### WHAT IS REQUIRED
Look for the word "space" in the entries below, then copy every line that has it.

### MATERIAL TO PROCESS
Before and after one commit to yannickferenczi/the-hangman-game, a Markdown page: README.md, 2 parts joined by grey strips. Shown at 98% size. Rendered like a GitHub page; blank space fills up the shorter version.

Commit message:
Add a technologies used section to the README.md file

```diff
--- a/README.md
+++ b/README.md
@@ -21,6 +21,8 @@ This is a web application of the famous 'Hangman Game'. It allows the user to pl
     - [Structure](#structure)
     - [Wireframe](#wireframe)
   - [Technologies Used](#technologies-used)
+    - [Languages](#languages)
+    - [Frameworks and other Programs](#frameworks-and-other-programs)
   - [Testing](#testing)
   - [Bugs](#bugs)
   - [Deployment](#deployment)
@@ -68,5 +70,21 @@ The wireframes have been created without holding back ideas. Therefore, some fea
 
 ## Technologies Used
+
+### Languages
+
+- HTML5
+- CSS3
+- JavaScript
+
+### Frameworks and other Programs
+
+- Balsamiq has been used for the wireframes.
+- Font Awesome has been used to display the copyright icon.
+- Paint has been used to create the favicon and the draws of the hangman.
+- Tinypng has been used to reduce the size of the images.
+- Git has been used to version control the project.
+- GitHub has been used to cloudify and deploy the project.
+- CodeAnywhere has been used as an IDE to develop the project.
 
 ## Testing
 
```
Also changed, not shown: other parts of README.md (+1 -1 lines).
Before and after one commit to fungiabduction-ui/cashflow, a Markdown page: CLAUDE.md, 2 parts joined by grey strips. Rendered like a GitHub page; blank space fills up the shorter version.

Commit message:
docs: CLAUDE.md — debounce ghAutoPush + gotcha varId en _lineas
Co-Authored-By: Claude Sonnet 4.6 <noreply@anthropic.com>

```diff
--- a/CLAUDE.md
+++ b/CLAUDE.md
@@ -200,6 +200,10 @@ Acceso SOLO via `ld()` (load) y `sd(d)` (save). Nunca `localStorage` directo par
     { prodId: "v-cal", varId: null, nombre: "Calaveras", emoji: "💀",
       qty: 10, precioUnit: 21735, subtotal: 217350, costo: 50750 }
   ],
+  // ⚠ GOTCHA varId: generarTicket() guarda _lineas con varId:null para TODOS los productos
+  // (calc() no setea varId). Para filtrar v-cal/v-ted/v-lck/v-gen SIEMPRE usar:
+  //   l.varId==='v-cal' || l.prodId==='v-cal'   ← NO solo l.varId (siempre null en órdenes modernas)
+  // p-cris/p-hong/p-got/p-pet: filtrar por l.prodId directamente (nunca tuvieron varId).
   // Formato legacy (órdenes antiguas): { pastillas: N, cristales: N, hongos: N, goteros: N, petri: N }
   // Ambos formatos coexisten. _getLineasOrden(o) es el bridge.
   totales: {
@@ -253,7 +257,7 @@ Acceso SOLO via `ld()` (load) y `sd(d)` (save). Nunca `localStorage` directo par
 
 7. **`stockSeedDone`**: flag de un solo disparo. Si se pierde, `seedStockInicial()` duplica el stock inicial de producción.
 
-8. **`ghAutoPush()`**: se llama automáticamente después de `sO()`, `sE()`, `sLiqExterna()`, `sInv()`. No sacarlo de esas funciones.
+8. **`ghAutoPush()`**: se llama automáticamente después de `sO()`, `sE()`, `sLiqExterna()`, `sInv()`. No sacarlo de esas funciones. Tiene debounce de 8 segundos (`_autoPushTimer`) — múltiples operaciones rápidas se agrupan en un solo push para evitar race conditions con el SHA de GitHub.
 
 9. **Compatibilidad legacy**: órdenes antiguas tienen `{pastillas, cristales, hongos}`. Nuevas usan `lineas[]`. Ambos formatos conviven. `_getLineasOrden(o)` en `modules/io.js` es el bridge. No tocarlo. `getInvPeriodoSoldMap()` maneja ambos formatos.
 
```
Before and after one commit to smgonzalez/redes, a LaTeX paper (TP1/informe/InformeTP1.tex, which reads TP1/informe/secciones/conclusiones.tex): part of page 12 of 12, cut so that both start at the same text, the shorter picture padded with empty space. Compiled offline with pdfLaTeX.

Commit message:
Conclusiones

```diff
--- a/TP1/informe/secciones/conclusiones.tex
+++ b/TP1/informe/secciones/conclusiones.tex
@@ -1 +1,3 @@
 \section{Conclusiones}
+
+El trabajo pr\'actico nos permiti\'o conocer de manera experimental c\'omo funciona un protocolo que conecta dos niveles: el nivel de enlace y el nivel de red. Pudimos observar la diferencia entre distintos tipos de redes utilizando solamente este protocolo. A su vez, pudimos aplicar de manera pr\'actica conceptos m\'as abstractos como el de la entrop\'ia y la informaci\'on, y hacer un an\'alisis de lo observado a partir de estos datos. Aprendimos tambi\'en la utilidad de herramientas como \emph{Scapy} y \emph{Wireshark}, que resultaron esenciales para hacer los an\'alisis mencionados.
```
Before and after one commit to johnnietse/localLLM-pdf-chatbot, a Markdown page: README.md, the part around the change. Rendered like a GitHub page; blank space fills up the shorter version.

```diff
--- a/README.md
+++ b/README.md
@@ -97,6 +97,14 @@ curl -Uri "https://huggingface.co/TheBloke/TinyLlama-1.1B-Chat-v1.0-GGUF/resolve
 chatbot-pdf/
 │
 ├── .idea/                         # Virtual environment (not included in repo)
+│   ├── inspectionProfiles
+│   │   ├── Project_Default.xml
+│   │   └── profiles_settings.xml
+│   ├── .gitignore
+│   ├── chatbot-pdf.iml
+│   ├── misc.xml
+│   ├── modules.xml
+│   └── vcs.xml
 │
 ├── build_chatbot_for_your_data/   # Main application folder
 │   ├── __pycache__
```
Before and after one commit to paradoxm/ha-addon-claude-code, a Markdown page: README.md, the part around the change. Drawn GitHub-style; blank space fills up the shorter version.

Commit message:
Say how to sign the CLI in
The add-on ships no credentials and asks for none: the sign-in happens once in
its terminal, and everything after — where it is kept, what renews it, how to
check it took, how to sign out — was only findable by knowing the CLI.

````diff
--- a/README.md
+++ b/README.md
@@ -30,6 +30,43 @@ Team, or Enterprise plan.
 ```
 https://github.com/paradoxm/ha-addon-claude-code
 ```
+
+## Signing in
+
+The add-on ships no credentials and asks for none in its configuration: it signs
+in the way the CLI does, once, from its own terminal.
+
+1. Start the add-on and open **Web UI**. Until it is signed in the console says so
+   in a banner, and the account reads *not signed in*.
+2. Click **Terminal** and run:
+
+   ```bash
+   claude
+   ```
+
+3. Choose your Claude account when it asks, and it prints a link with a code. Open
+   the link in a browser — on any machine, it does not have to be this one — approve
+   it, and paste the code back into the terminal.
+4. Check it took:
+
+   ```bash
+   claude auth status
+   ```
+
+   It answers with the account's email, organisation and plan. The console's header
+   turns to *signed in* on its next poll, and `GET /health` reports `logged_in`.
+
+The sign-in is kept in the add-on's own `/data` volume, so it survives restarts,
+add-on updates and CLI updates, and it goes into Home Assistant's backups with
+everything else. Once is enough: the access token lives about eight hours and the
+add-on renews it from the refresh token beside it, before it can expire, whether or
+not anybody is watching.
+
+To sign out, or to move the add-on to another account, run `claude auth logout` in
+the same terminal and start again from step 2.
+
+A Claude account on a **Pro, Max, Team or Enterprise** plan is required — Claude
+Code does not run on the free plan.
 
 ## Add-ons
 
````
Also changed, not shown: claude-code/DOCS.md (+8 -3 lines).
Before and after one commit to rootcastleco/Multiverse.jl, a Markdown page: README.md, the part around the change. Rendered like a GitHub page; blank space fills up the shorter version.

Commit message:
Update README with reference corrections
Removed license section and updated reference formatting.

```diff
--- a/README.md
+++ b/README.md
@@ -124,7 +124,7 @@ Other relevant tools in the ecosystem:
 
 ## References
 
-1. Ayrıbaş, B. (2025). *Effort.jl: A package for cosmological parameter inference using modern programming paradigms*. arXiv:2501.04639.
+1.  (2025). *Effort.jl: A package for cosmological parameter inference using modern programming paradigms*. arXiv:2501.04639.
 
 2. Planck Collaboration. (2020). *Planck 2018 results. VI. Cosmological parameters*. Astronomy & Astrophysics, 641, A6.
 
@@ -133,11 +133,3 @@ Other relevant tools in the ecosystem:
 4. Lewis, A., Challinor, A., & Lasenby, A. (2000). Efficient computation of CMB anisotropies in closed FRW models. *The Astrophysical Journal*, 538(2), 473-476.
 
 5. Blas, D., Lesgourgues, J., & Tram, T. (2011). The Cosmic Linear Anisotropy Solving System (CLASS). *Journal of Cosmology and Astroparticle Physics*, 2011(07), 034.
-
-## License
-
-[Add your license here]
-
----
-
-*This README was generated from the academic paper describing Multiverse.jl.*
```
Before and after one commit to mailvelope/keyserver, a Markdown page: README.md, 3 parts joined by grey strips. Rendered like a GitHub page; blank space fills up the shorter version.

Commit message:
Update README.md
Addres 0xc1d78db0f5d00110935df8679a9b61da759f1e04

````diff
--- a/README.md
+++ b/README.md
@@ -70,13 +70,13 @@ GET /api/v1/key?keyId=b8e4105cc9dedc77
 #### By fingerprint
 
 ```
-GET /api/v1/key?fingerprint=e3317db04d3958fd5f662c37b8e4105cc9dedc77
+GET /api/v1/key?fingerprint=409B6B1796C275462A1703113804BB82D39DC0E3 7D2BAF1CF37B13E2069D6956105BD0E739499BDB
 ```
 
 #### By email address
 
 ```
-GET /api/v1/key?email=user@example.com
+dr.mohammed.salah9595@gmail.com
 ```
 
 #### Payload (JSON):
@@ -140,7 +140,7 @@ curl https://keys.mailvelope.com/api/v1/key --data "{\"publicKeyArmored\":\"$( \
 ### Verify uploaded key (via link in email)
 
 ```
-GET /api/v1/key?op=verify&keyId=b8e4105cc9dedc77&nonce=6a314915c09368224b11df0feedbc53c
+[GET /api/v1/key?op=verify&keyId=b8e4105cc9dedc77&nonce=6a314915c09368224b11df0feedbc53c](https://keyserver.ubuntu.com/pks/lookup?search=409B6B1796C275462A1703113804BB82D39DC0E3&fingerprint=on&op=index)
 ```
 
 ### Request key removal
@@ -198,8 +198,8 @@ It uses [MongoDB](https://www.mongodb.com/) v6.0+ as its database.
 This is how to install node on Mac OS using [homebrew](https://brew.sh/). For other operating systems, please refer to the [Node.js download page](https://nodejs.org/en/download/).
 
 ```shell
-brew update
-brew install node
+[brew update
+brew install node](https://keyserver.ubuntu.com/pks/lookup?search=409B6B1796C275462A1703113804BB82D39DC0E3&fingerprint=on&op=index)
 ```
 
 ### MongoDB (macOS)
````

### RESPONSE
Before and after one commit to yannickferenczi/the-hangman-game, a Markdown page: README.md, 2 parts joined by grey strips. Shown at 98% size. Rendered like a GitHub page; blank space fills up the shorter version.
Before and after one commit to fungiabduction-ui/cashflow, a Markdown page: CLAUDE.md, 2 parts joined by grey strips. Rendered like a GitHub page; blank space fills up the shorter version.
Before and after one commit to smgonzalez/redes, a LaTeX paper (TP1/informe/InformeTP1.tex, which reads TP1/informe/secciones/conclusiones.tex): part of page 12 of 12, cut so that both start at the same text, the shorter picture padded with empty space. Compiled offline with pdfLaTeX.
Before and after one commit to johnnietse/localLLM-pdf-chatbot, a Markdown page: README.md, the part around the change. Rendered like a GitHub page; blank space fills up the shorter version.
Before and after one commit to paradoxm/ha-addon-claude-code, a Markdown page: README.md, the part around the change. Drawn GitHub-style; blank space fills up the shorter version.
Before and after one commit to rootcastleco/Multiverse.jl, a Markdown page: README.md, the part around the change. Rendered like a GitHub page; blank space fills up the shorter version.
Before and after one commit to mailvelope/keyserver, a Markdown page: README.md, 3 parts joined by grey strips. Rendered like a GitHub page; blank space fills up the shorter version.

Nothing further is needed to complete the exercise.